Depth-first search and strong connectivity in Coq
François Pottier

Using Coq, we mechanize Wegener's proof of Kosaraju's linear-time algorithm for computing the strongly connected components of a directed graph. Furthermore, also in Coq, we define an executable and terminating depth-first search algorithm.

[..]

As should be clear from this three-line description, Kosaraju’s algorithm is significantly simpler than Tarjan’s. Although the textbook proofs of this algorithm are still somewhat complex, Wegener [8] presents a beautiful reconstruction of the algorithm, which can be considered an explanation and a proof (albeit an informal one). [..]

One attractive feature of this proof is that, in contrast with Cormen et al.’s [2], it never mentions the “times” at which vertices are visited. Instead, it is expressed purely in terms of graphs, forests, and their structural properties. This gives it a more “declarative”, as opposed to “imperative”, flavor. [..]

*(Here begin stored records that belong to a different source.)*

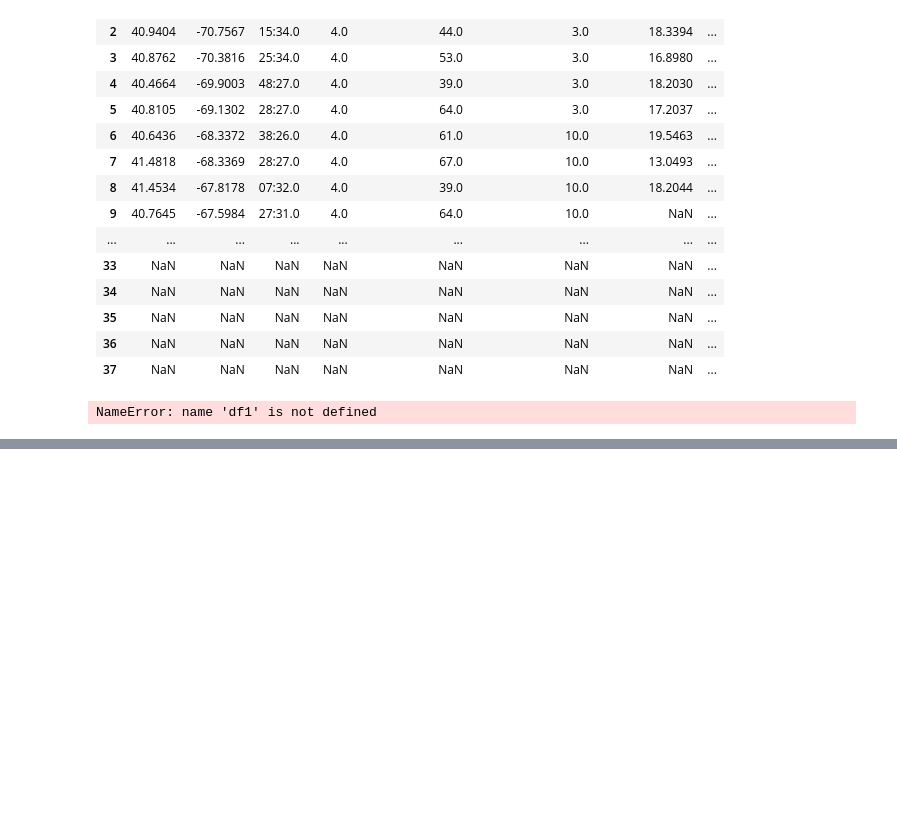
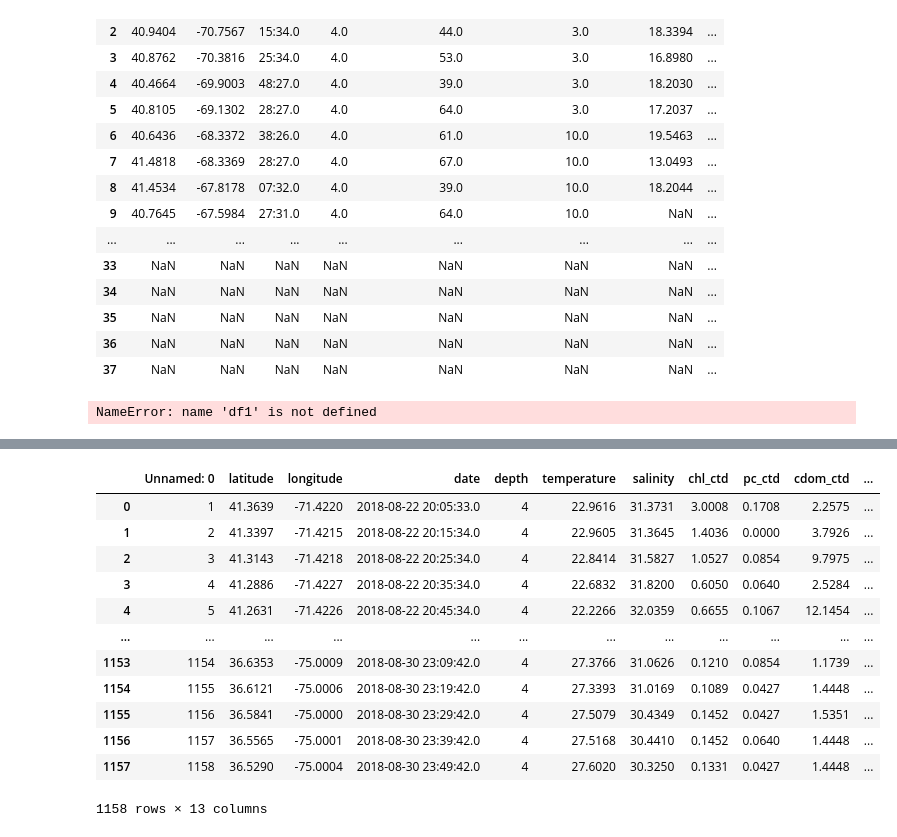
Before and after one commit to khyde/JPSS_Phytoplankton, a Jupyter notebook: IPython/Histograms.ipynb, the cells around one changed output, grey strips where cells are left out. Drawn from its saved outputs; the diff is of its cells as text; code cells hidden in the pictures; blank space fills up the shorter version.

```diff
--- a/IPython/Histograms.ipynb
+++ b/IPython/Histograms.ipynb
@@ -539,0 +580,16 @@ df2
+# %%
+zdata818
+# %% [output]
+|  | Unnamed: 0 | latitude | longitude | date | depth | temperature | salinity | chl_ctd | pc_ctd | cdom_ctd | ... |
+| 0 | 1 | 41.3639 | -71.4220 | 2018-08-22 20:05:33.0 | 4 | 22.9616 | 31.3731 | 3.0008 | 0.1708 | 2.2575 | ... |
+| 1 | 2 | 41.3397 | -71.4215 | 2018-08-22 20:15:34.0 | 4 | 22.9605 | 31.3645 | 1.4036 | 0.0000 | 3.7926 | ... |
+| 2 | 3 | 41.3143 | -71.4218 | 2018-08-22 20:25:34.0 | 4 | 22.8414 | 31.5827 | 1.0527 | 0.0854 | 9.7975 | ... |
+| 3 | 4 | 41.2886 | -71.4227 | 2018-08-22 20:35:34.0 | 4 | 22.6832 | 31.8200 | 0.6050 | 0.0640 | 2.5284 | ... |
+| 4 | 5 | 41.2631 | -71.4226 | 2018-08-22 20:45:34.0 | 4 | 22.2266 | 32.0359 | 0.6655 | 0.1067 | 12.1454 | ... |
+| ... | ... | ... | ... | ... | ... | ... | ... | ... | ... | ... | ... |
+| 1153 | 1154 | 36.6353 | -75.0009 | 2018-08-30 23:09:42.0 | 4 | 27.3766 | 31.0626 | 0.1210 | 0.0854 | 1.1739 | ... |
+| 1154 | 1155 | 36.6121 | -75.0006 | 2018-08-30 23:19:42.0 | 4 | 27.3393 | 31.0169 | 0.1089 | 0.0427 | 1.4448 | ... |
+| 1155 | 1156 | 36.5841 | -75.0000 | 2018-08-30 23:29:42.0 | 4 | 27.5079 | 30.4349 | 0.1452 | 0.0427 | 1.5351 | ... |
+| 1156 | 1157 | 36.5565 | -75.0001 | 2018-08-30 23:39:42.0 | 4 | 27.5168 | 30.4410 | 0.1452 | 0.0640 | 1.4448 | ... |
+| 1157 | 1158 | 36.5290 | -75.0004 | 2018-08-30 23:49:42.0 | 4 | 27.6020 | 30.3250 | 0.1331 | 0.0427 | 1.4448 | ... |
+1158 rows × 13 columns
```
Also changed, not shown: parts of 12 cells of this notebook, 1 other file.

In the paper, we elide the details of our machine-checked version of Wegener’s proof. We give only an outline of the proof, insofar as a (formalist!) teacher might explain it. We explicitly state several definitions and lemmas, but omit or inline a number of “trivial” auxiliary lemmas. We accompany each lemma with a hand-written proof, formulated in a clear but informal style, and collect these proofs in an appendix